Initiative aims to bring young Jews closer to Israel
(Washington, D.C., July 21, 2021)--The Jewish Museum of Oporto, in Portugal, opened a permanent exhibit dedicated to the Entebbe hostage rescue on July 19. The exhibit features videos and other materials that tell the story of that momentous rescue of Israeli hostages from Uganda in 1976.
Israel’s ambassador to Portugal, Raphael Gamzou, said, “This room, dedicated to Operation Yonatan, teaches us that distance, logistics or any other challenge would never be an excuse for Israel not to do the most in order to save the lives of its citizens.”
Gabriela Cantergi, president of B'nai B'rith Portugal, said the room that has just opened is "dedicated to young Jews who have no memories of the many counter-terrorist actions that the IDF and Mossad have faced in the past and certainly are prepared to face in the future as well."
She added that the idea of building a room dedicated to the Entebbe operation came from an event that brought together young Jewish leaders of various nationalities in Oporto in June. "The young people's main concern was whether Israel could stop a new Holocaust in any country in the world, to which the Israeli ambassador, and the president and CEO of B'nai B'rith International, present at the event, clearly replied that it could," Cantergi said.
B’nai B’rith International President Charles O. Kaufman and CEO Daniel S. Mariaschin were guests of the Oporto community and B’nai B’rith Portugal at last month’s young adults forum.
“The daring, heroic Entebbe raid is not only the greatest hostage rescue in Israel’s history, it represents Judaism’s commitment to the value of preserving life," Kaufman said. "As the Talmud teaches, ‘Whoever saves a single life is considered to have saved the entire world.’ The rescue of 103 hostages by the Sayeret Matkal commandos took less time than it took to fly from Israel to the Ugandan airport. Just a decade after the herculean Six Day War, Operation Thunderbolt in Entebbe ushered in a new high watermark of recognition and admiration for the Jewish State throughout the world."
Mariaschin said, “The hostage rescue in Entebbe exemplifies Israel’s strength and resolve. Dedicating an exhibit to that historic moment enables all visitors to the museum to know that Israel protects its people, wherever they may be."
In the official video on the Entebbe operation room and its integration in the Jewish museum, Jewish children of the Oporto community are seen thanking Lt. Col. Yonatan Netanyahu, who was killed in action during the rescue operation. In the video, the narrator notes: “Thanks to Yonatan and the IDF, the world learned that the abduction or death of Jews would carry a very high price.”

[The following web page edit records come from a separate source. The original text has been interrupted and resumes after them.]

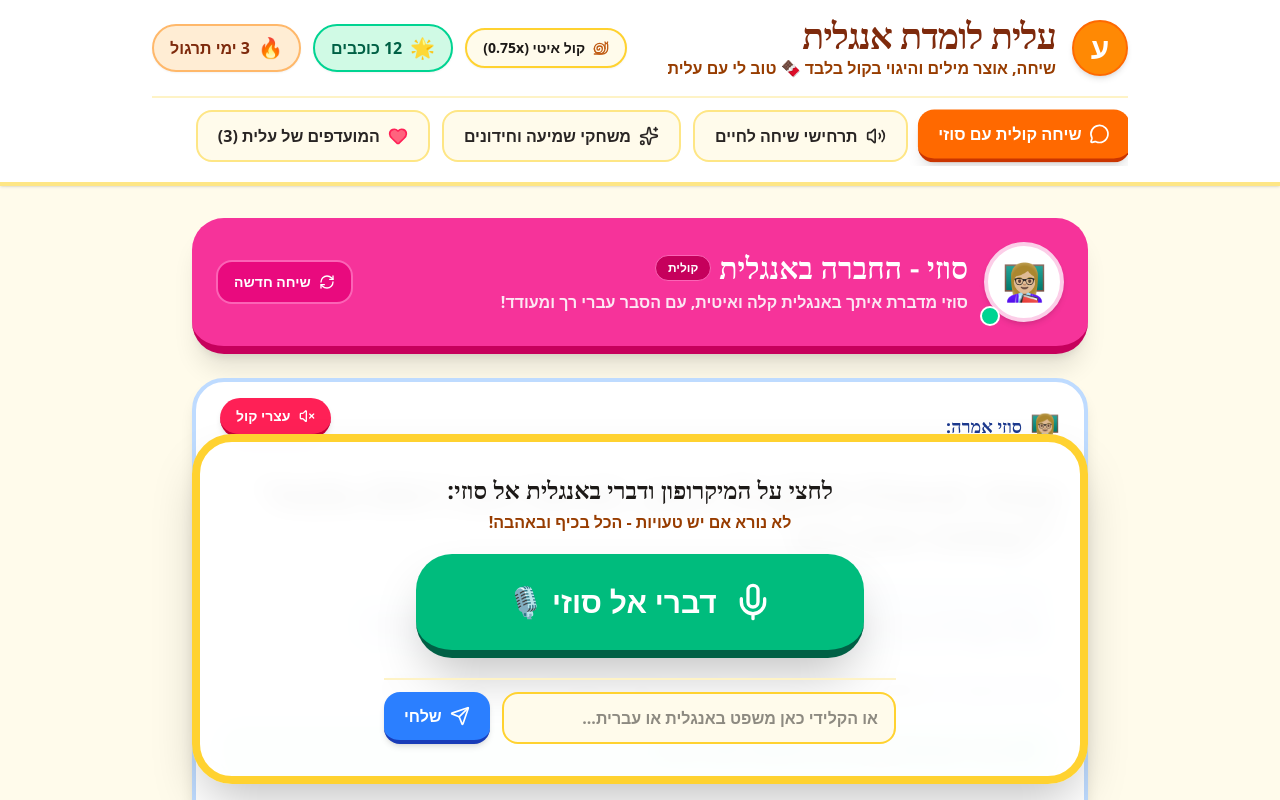
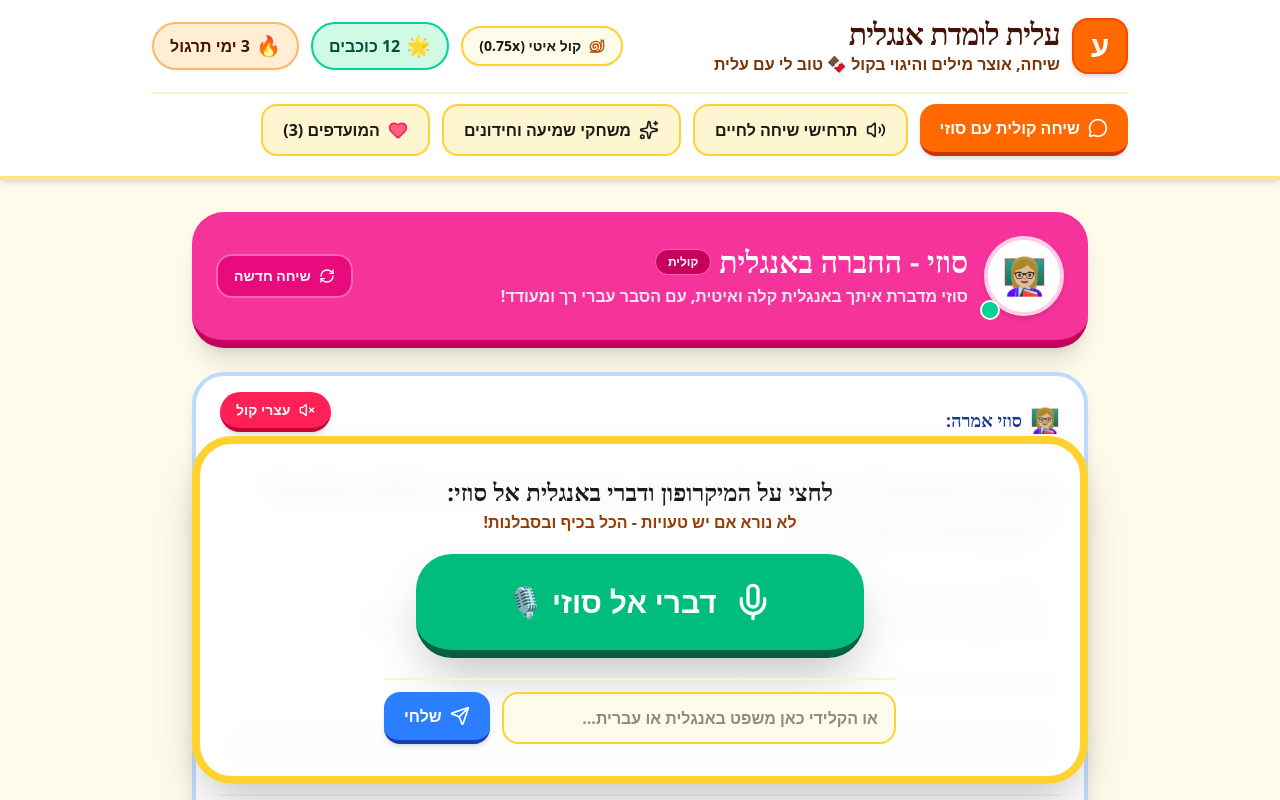
Before and after one commit to ruth257/EliteAnglit, a React (Vite) app: page / in a window 1280 px wide. Shown: the top 800 px of the page. Built offline with nearby package versions, Linux system fonts and the light colour scheme.

Commit message:
refactor: improve mobile experience and offline stability
- Add PWA meta tags and viewport optimizations for mobile
- Implement client-side-only AI response engine
- Enhance voice synthesis reliability on Android/iOS
- Add GitHub Pages SPA 404 handler for routing support

```diff
--- /dev/null
+++ b/public/404.html
@@ -0,0 +1,22 @@
+<!DOCTYPE html>
+<html>
+  <head>
+    <meta charset="utf-8" />
+    <title>עלית לומדת אנגלית 🍫 טוב לי עם עלית</title>
+    <script>
+      // Single Page Apps for GitHub Pages
+      // Redirect 404 back to root index.html with relative path
+      var segmentCount = 0;
+      var l = window.location;
+      l.replace(
+        l.protocol + '//' + l.hostname + (l.port ? ':' + l.port : '') +
+        l.pathname.split('/').slice(0, 1 + segmentCount).join('/') + '/?p=' +
+        l.pathname.slice(1).split('/').slice(segmentCount).join('/').replace(/&/g, '~and~') +
+        (l.search ? '&q=' + l.search.slice(1).replace(/&/g, '~and~') : '') +
+        l.hash
+      );
+    </script>
+  </head>
+  <body>
+  </body>
+</html>
--- a/src/components/Header.tsx
+++ b/src/components/Header.tsx
@@ -16,31 +16,52 @@ export const Header: React.FC<HeaderProps> = ({
   toggleSpeed,
 }) => {
   return (
-    <header className="bg-white border-b-4 border-amber-200 sticky top-0 z-30 shadow-sm backdrop-blur-md">
-      <div className="max-w-5xl mx-auto px-4 py-4 sm:px-6">
+    <header className="bg-white border-b-4 border-amber-200 relative z-20 shadow-md">
+      <div className="max-w-5xl mx-auto px-3 py-3 sm:px-6 sm:py-4">
         {/* Top Branding & Stats Bar */}
-        <div className="flex flex-col sm:flex-row items-center justify-between gap-4 pb-4 border-b-2 border-amber-100">
-          <div className="flex items-center gap-4 text-right">
-            <div className="w-14 h-14 bg-orange-400 rounded-full flex items-center justify-center text-white text-3xl shadow-md border-2 border-orange-500 font-bold shrink-0">
+        <div className="flex flex-col sm:flex-row items-center justify-between gap-3 sm:gap-4 pb-3 sm:pb-4 border-b-2 border-amber-100">
+          <div className="flex items-center gap-3 text-right w-full sm:w-auto justify-between sm:justify-start">
+            <div className="flex items-center gap-3">
+              <div className="w-12 h-12 sm:w-14 sm:h-14 bg-orange-500 rounded-2xl flex items-center justify-center text-white text-2xl sm:text-3xl shadow-md border-2 border-orange-600 font-black shrink-0">
                 ע
               </div>
               <div>
-              <h1 className="text-2xl sm:text-4xl font-extrabold text-orange-900 tracking-tight font-serif">
+                <h1 className="text-xl sm:text-3xl font-black text-orange-950 tracking-tight font-serif">
                   עלית לומדת אנגלית
                 </h1>
-              <p className="text-sm sm:text-base text-amber-800 font-bold">
-                שיחה, אוצר מילים והיגוי בקול בלבד 🍫 טוב לי עם עלית
+                <p className="text-xs sm:text-base text-amber-900 font-bold">
+                  שיחה, אוצר מילים והיגוי בקול 🍫 טוב לי עם עלית
                 </p>
               </div>
             </div>
 
-          {/* Stats & Quick Audio Controls */}
-          <div className="flex items-center gap-2 sm:gap-3 flex-wrap justify-center">
-            {/* Audio Speed Toggle Button */}
+            {/* Quick Speed toggle on mobile */}
             <button
               onClick={toggleSpeed}
               title="לחצי לשינוי מהירות הדיבור"
-              className="flex items-center gap-2 px-4 py-2 rounded-full bg-amber-50 border-2 border-amber-300 text-stone-900 font-bold text-sm shadow-xs hover:bg-amber-100 active:scale-95 transition-all cursor-pointer"
+              className="sm:hidden flex items-center gap-1.5 px-3 py-1.5 rounded-xl bg-amber-100 border border-amber-300 text-stone-900 font-black text-xs active:scale-95 transition-all cursor-pointer shrink-0"
+            >
+              {stats.speechSpeed < 1.0 ? (
+                <>
+                  <Snail className="w-4 h-4 text-amber-800" />
+                  <span>0.75x</span>
+                </>
+              ) : (
+                <>
+                  <Zap className="w-4 h-4 text-emerald-600" />
+                  <span>1.0x</span>
+                </>
+              )}
+            </button>
+          </div>
+
+          {/* Stats & Desktop Quick Audio Controls */}
+          <div className="flex items-center gap-2 sm:gap-3 w-full sm:w-auto justify-center sm:justify-end">
+            {/* Audio Speed Toggle Button (Tablet/Desktop) */}
+            <button
+              onClick={toggleSpeed}
+              title="לחצי לשינוי מהירות הדיבור"
+              className="hidden sm:flex items-center gap-2 px-4 py-2 rounded-full bg-amber-50 border-2 border-amber-300 text-stone-900 font-bold text-sm shadow-xs hover:bg-amber-100 active:scale-95 transition-all cursor-pointer"
             >
               {stats.speechSpeed < 1.0 ? (
                 <>
@@ -56,67 +77,67 @@ export const Header: React.FC<HeaderProps> = ({
             </button>
 
             {/* Stars Count Badge */}
-            <div className="flex items-center gap-2 px-4 py-2 rounded-full bg-emerald-100 border-2 border-emerald-400 text-emerald-800 font-black text-sm sm:text-base shadow-xs">
-              <span className="text-xl">🌟</span>
+            <div className="flex items-center gap-1.5 px-3 py-1.5 sm:px-4 sm:py-2 rounded-full bg-emerald-100 border-2 border-emerald-400 text-emerald-900 font-black text-xs sm:text-base shadow-xs">
+              <span className="text-base sm:text-xl">🌟</span>
               <span>{stats.stars} כוכבים</span>
             </div>
 
             {/* Streak Counter */}
-            <div className="flex items-center gap-2 px-4 py-2 rounded-full bg-orange-100 border-2 border-orange-300 text-orange-900 font-black text-sm sm:text-base shadow-xs">
-              <span className="text-xl">🔥</span>
+            <div className="flex items-center gap-1.5 px-3 py-1.5 sm:px-4 sm:py-2 rounded-full bg-orange-100 border-2 border-orange-300 text-orange-950 font-black text-xs sm:text-base shadow-xs">
+              <span className="text-base sm:text-xl">🔥</span>
               <span>{stats.streakDays} ימי תרגול</span>
             </div>
           </div>
         </div>
 
         {/* Big Touch Navigation Tabs */}
-        <nav className="flex items-center justify-around sm:justify-start gap-3 pt-3 overflow-x-auto pb-1 scrollbar-none">
+        <nav className="flex items-center justify-start gap-2 sm:gap-3 pt-2.5 overflow-x-auto pb-1 no-scrollbar touch-pan-x">
           <button
             onClick={() => setActiveTab('tutor')}
-            className={`flex items-center gap-2 px-5 py-3 rounded-2xl font-black text-base transition-all cursor-pointer whitespace-nowrap min-h-[52px] ${
+            className={`flex items-center gap-2 px-4 sm:px-5 py-2.5 sm:py-3 rounded-2xl font-black text-sm sm:text-base transition-all cursor-pointer whitespace-nowrap min-h-[48px] sm:min-h-[52px] ${
               activeTab === 'tutor'
-                ? 'bg-orange-500 text-white shadow-lg border-b-4 border-orange-700 scale-102'
-                : 'bg-amber-50 text-stone-800 hover:bg-amber-100 border-2 border-amber-200'
+                ? 'bg-orange-500 text-white shadow-md border-b-4 border-orange-700'
+                : 'bg-amber-100/80 text-stone-900 hover:bg-amber-200 border-2 border-amber-300'
             }`}
           >
-            <MessageCircle className="w-5 h-5" />
+            <MessageCircle className="w-5 h-5 shrink-0" />
             <span>שיחה קולית עם סוזי</span>
           </button>
 
           <button
             onClick={() => setActiveTab('scenarios')}
-            className={`flex items-center gap-2 px-5 py-3 rounded-2xl font-black text-base transition-all cursor-pointer whitespace-nowrap min-h-[52px] ${
+            className={`flex items-center gap-2 px-4 sm:px-5 py-2.5 sm:py-3 rounded-2xl font-black text-sm sm:text-base transition-all cursor-pointer whitespace-nowrap min-h-[48px] sm:min-h-[52px] ${
               activeTab === 'scenarios'
-                ? 'bg-orange-500 text-white shadow-lg border-b-4 border-orange-700 scale-102'
-                : 'bg-amber-50 text-stone-800 hover:bg-amber-100 border-2 border-amber-200'
+                ? 'bg-orange-500 text-white shadow-md border-b-4 border-orange-700'
+                : 'bg-amber-100/80 text-stone-900 hover:bg-amber-200 border-2 border-amber-300'
             }`}
           >
-            <Volume2 className="w-5 h-5" />
+            <Volume2 className="w-5 h-5 shrink-0" />
             <span>תרחישי שיחה לחיים</span>
           </button>
 
           <button
             onClick={() => setActiveTab('games')}
-            className={`flex items-center gap-2 px-5 py-3 rounded-2xl font-black text-base transition-all cursor-pointer whitespace-nowrap min-h-[52px] ${
+            className={`flex items-center gap-2 px-4 sm:px-5 py-2.5 sm:py-3 rounded-2xl font-black text-sm sm:text-base transition-all cursor-pointer whitespace-nowrap min-h-[48px] sm:min-h-[52px] ${
               activeTab === 'games'
-                ? 'bg-orange-500 text-white shadow-lg border-b-4 border-orange-700 scale-102'
-                : 'bg-amber-50 text-stone-800 hover:bg-amber-100 border-2 border-amber-200'
+                ? 'bg-orange-500 text-white shadow-md border-b-4 border-orange-700'
+                : 'bg-amber-100/80 text-stone-900 hover:bg-amber-200 border-2 border-amber-300'
             }`}
           >
-            <Sparkles className="w-5 h-5" />
+            <Sparkles className="w-5 h-5 shrink-0" />
             <span>משחקי שמיעה וחידונים</span>
           </button>
 
           <button
             onClick={() => setActiveTab('favorites')}
-            className={`flex items-center gap-2 px-5 py-3 rounded-2xl font-black text-base transition-all cursor-pointer whitespace-nowrap min-h-[52px] ${
+            className={`flex items-center gap-2 px-4 sm:px-5 py-2.5 sm:py-3 rounded-2xl font-black text-sm sm:text-base transition-all cursor-pointer whitespace-nowrap min-h-[48px] sm:min-h-[52px] ${
               activeTab === 'favorites'
-                ? 'bg-orange-500 text-white shadow-lg border-b-4 border-orange-700 scale-102'
-                : 'bg-amber-50 text-stone-800 hover:bg-amber-100 border-2 border-amber-200'
+                ? 'bg-orange-500 text-white shadow-md border-b-4 border-orange-700'
+                : 'bg-amber-100/80 text-stone-900 hover:bg-amber-200 border-2 border-amber-300'
             }`}
           >
-            <Heart className="w-5 h-5 fill-rose-400 text-rose-500" />
-            <span>המועדפים של עלית ({stats.favoriteIds.length})</span>
+            <Heart className="w-5 h-5 fill-rose-400 text-rose-500 shrink-0" />
+            <span>המועדפים ({stats.favoriteIds.length})</span>
           </button>
         </nav>
       </div>
--- a/src/components/VoiceCompanion.tsx
+++ b/src/components/VoiceCompanion.tsx
@@ -92,28 +92,8 @@ export const VoiceCompanion: React.FC<VoiceCompanionProps> = ({ stats, addStars
     setMessages((prev) => [...prev, userMsg]);
     setIsLoading(true);
 
-    let aiResponseData;
-
-    try {
-      const res = await fetch('/api/chat', {
-        method: 'POST',
-        headers: { 'Content-Type': 'application/json' },
-        body: JSON.stringify({
-          userSpeech: userInput,
-          contextTopic: 'friendly conversation for 80yo Elit'
-        })
-      });
-
-      if (res.ok) {
-        aiResponseData = await res.json();
-      } else {
-        // Fallback to local cached response dictionary
-        aiResponseData = getCachedAIResponse(userInput);
-      }
-    } catch (err) {
-      console.warn('API route unavailable, using local cached engine:', err);
-      aiResponseData = getCachedAIResponse(userInput);
-    }
+    // Use client-side pre-cached AI response generator (no server required)
+    const aiResponseData = getCachedAIResponse(userInput);
 
     const aiMsg: ChatMessage = {
       id: `ai-${Date.now()}`,
@@ -331,13 +311,13 @@ export const VoiceCompanion: React.FC<VoiceCompanionProps> = ({ stats, addStars
       </div>
 
       {/* Main Microphone Interaction Dock (Extra Big for Seniors!) */}
-      <div className="sticky bottom-4 bg-white/95 backdrop-blur-md p-6 sm:p-8 rounded-[40px] border-8 border-amber-300 shadow-2xl flex flex-col items-center gap-5">
+      <div className="sticky bottom-2 sm:bottom-4 bg-white/95 backdrop-blur-md p-4 sm:p-8 rounded-[28px] sm:rounded-[40px] border-4 sm:border-8 border-amber-300 shadow-2xl flex flex-col items-center gap-3 sm:gap-5 my-2 sm:my-4 z-20">
         <div className="text-center">
-          <p className="text-stone-900 font-black text-xl sm:text-2xl font-serif">
+          <p className="text-stone-900 font-black text-lg sm:text-2xl font-serif">
             לחצי על המיקרופון ודברי באנגלית אל סוזי:
           </p>
-          <p className="text-amber-800 font-bold text-base mt-1">
-            לא נורא אם יש טעויות - הכל בכיף ובאהבה!
+          <p className="text-amber-800 font-bold text-xs sm:text-base mt-0.5">
+            לא נורא אם יש טעויות - הכל בכיף ובסבלנות!
           </p>
         </div>
 
--- a/src/utils/speech.ts
+++ b/src/utils/speech.ts
@@ -1,4 +1,11 @@
 // Speech Synthesis (Text to Speech) and Speech Recognition helpers
+
+// Pre-load voices for Android Chrome
+if (typeof window !== 'undefined' && 'speechSynthesis' in window) {
+  window.speechSynthesis.onvoiceschanged = () => {
+    window.speechSynthesis.getVoices();
+  };
+}
 
 export function speakText(
   text: string,
@@ -20,24 +27,39 @@ export function speakText(
   utterance.rate = Math.max(0.6, Math.min(rate, 1.2)); // safe range for senior listening
   utterance.pitch = 1.0;
 
-  // Try to find a warm, natural voice if available
+  // Try to find a warm, natural voice if available (Android / iOS / Chrome)
+  const getAndSetVoice = () => {
     const voices = window.speechSynthesis.getVoices();
     if (voices.length > 0) {
-    const targetVoice = voices.find(
-      (v) => v.lang.startsWith(lang.split('-')[0]) && (v.name.includes('Natural') || v.name.includes('Google') || v.name.includes('Samantha') || v.name.includes('Karen') || v.name.includes('Siri'))
+      const targetVoice =
+        voices.find(
+          (v) =>
+            v.lang.startsWith(lang.split('-')[0]) &&
+            (v.name.includes('Natural') ||
+              v.name.includes('Google') ||
+              v.name.includes('Samantha') ||
+              v.name.includes('Karen') ||
+              v.name.includes('Siri'))
         ) || voices.find((v) => v.lang.startsWith(lang.split('-')[0]));
 
       if (targetVoice) {
         utterance.voice = targetVoice;
       }
     }
+  };
+
+  getAndSetVoice();
 
   if (onEnd) {
     utterance.onend = () => onEnd();
     utterance.onerror = () => onEnd();
   }
 
+  // Small timeout to prevent Android Chrome audio cancel race condition
+  setTimeout(() => {
     window.speechSynthesis.speak(utterance);
+  }, 30);
+
   return true;
 }
 
@@ -47,7 +69,7 @@ export function stopSpeaking() {
   }
 }
 
-// Browser Speech Recognition Wrapper
+// Browser Speech Recognition Wrapper (Supports Android WebKit Speech Recognition)
 export interface SpeechRecognitionResultHandler {
   onResult: (transcript: string) => void;
   onError: (errorMsg: string) => void;
@@ -60,7 +82,10 @@ export class VoiceRecognizer {
   constructor(lang: 'en-US' | 'he-IL' = 'en-US') {
     if (typeof window !== 'undefined') {
       const SpeechRecognition =
-        (window as any).SpeechRecognition || (window as any).webkitSpeechRecognition;
+        (window as any).SpeechRecognition ||
+        (window as any).webkitSpeechRecognition ||
+        (window as any).mozSpeechRecognition ||
+        (window as any).msSpeechRecognition;
 
       if (SpeechRecognition) {
         this.recognition = new SpeechRecognition();
@@ -84,14 +109,16 @@ export class VoiceRecognizer {
 
     try {
       this.recognition.onresult = (event: any) => {
+        if (event.results && event.results[0] && event.results[0][0]) {
           const transcript = event.results[0][0].transcript;
           handlers.onResult(transcript);
+        }
       };
 
       this.recognition.onerror = (event: any) => {
         let msg = 'לא הצלחנו לשמוע בבירור, נסי שוב עלית!';
         if (event.error === 'no-speech') msg = 'לא נשמע דיבור, לחצי שוב על המיקרופון.';
-        if (event.error === 'not-allowed') msg = 'נדרש אישור גישה למיקרופון בדפדפן.';
+        if (event.error === 'not-allowed') msg = 'נדרש אישור גישה למיקרופון בדפדפן הנייד.';
         handlers.onError(msg);
       };
 
```
Also changed, not shown: index.html (+9 -4 lines), 1 other file (tests, documents, lock files or other folders). Lines whose indentation alone changed are shown as unchanged.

Besides the Entebbe operation room, the Jewish Museum of Oporto shows millennia of Jewish people's history—the Golden Age in Sefarad, the expulsion from Spain and Portugal, the Portuguese Inquisition, the arrival in Oporto of an Ashkenazi community in the 19th and 20th centuries, the failed rescue attempt of the Bnei Anousim in the 1930s and the current flourishing of the Oporto Jewish community that is essentially composed of Sephardic families who for centuries lived in Balkan, Arab or Muslim countries.
The local Jewish community includes about 500 Jews originally from more than 30 countries and has a Beit Din, synagogues, mikvaot, kosher restaurants, a Jewish Museum, a Holocaust Museum of Oporto and cooperation protocols with the Israeli Embassy to Portugal, B’nai B’rith International, Keren Hayesod and the Anti-Defamation League.
B’nai B’rith International has advocated for global Jewry and championed the cause of human rights since 1843. B’nai B’rith is recognized as a vital voice in promoting Jewish unity and continuity, a staunch defender of the State of Israel, a tireless advocate on behalf of senior citizens and a leader in disaster relief. With a presence around the world, we are the Global Voice of the Jewish Community. Visit bnaibrith.org.